Banking Trojan has infected at least 40K Android users worldwide
Hundreds of different banking Trojans attack Android users, one being Android.SmsSpy.88.origin, which was first spotted in 2014.
Despite seeming outdated, Doctor Web researchers say the popularity rating is still high. Cyber-criminals have made the Trojan more dangerous and capable of performing ransomware functions. The earlier versions of the Trojan were originally designed to intercept text messages, make phone calls, and steal credit card information as well as login credentials from online banking programmes.

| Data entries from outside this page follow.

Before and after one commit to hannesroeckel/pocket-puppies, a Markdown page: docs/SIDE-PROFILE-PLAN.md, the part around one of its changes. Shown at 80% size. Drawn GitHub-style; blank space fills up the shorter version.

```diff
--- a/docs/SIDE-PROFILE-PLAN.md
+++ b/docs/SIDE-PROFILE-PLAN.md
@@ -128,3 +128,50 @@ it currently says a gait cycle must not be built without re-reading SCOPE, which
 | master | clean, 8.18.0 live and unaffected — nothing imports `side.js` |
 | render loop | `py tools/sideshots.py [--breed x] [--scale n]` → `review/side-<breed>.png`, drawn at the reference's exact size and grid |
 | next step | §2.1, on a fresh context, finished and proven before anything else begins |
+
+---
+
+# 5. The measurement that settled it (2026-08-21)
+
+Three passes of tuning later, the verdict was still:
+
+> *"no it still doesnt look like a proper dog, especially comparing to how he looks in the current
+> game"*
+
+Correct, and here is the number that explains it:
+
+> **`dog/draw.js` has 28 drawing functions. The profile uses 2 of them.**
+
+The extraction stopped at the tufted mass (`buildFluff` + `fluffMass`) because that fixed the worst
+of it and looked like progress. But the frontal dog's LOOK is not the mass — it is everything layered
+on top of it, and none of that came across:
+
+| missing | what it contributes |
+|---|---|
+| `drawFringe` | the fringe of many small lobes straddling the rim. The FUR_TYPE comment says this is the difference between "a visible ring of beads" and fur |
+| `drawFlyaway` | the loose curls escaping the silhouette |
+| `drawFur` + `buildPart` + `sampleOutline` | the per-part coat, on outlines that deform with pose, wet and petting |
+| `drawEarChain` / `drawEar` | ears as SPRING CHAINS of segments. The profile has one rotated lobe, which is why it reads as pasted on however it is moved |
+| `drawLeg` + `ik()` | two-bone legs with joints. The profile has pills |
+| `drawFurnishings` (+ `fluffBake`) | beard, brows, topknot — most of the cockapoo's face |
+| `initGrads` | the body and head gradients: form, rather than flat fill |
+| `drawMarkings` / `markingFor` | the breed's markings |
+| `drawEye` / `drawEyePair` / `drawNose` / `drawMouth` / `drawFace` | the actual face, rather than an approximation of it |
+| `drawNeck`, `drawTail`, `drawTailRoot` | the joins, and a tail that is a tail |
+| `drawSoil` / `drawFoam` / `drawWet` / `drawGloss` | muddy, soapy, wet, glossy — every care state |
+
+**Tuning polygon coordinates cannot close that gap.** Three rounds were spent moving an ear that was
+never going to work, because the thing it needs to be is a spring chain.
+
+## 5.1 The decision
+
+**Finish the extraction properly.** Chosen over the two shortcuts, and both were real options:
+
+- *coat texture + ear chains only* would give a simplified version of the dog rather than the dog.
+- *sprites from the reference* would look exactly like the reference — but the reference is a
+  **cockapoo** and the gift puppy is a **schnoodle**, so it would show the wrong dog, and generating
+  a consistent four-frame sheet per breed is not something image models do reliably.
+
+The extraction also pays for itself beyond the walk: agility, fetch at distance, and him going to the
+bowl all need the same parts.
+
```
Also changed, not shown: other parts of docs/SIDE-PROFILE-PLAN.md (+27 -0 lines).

“The Trojan is distributed under the guise of a benign application, for example, Adobe Flash Player. Once launched, the Trojan prompts the user to grant it administrator privileges. It then turns on the Wi-Fi module and checks every second whether a Wi-Fi or cellular connection has been established. If no connection is made, Android.SmsSpy.88.origin enables these communication channels once again,” Dr Web researchers said. The Trojan then sends information such as the mobile network operator, OS version, mobile device model and cell phone number to the command and control server.
At first, the Trojan attacked users only in Russia and CIS countries, however as of the start of 2016 more sophisticated versions of the Trojan infect Android devices worldwide. The Trojan has affected users in over 200 countries and at least 40,000 mobile devices, most notably in Turkey (18.29 percent), India (8.81 percent), Spain (6.9 percent), Australia (6.87 percent), Germany (5.77 percent), France (3.34 percent), the US (2.95 percent), Italy (1.99 percent) and Britain (1.53 percent).
Most infected devices were running Android 4.4 (35.17 percent), 5.1 (14.46 percent), 5.0 (14.1 percent), 4.2 (13 percent), and 4.1 (9.88 percent).
Doctor Web advises users to protect smartphones and tablets from the Trojan by:
- Using another mobile device for completing online banking transactions
- Setting a limit on cash withdrawal for online banking services
- Not following links received in dubious SMS messages
- Not downloading applications from unreliable resources
- Protecting the device with anti-virus software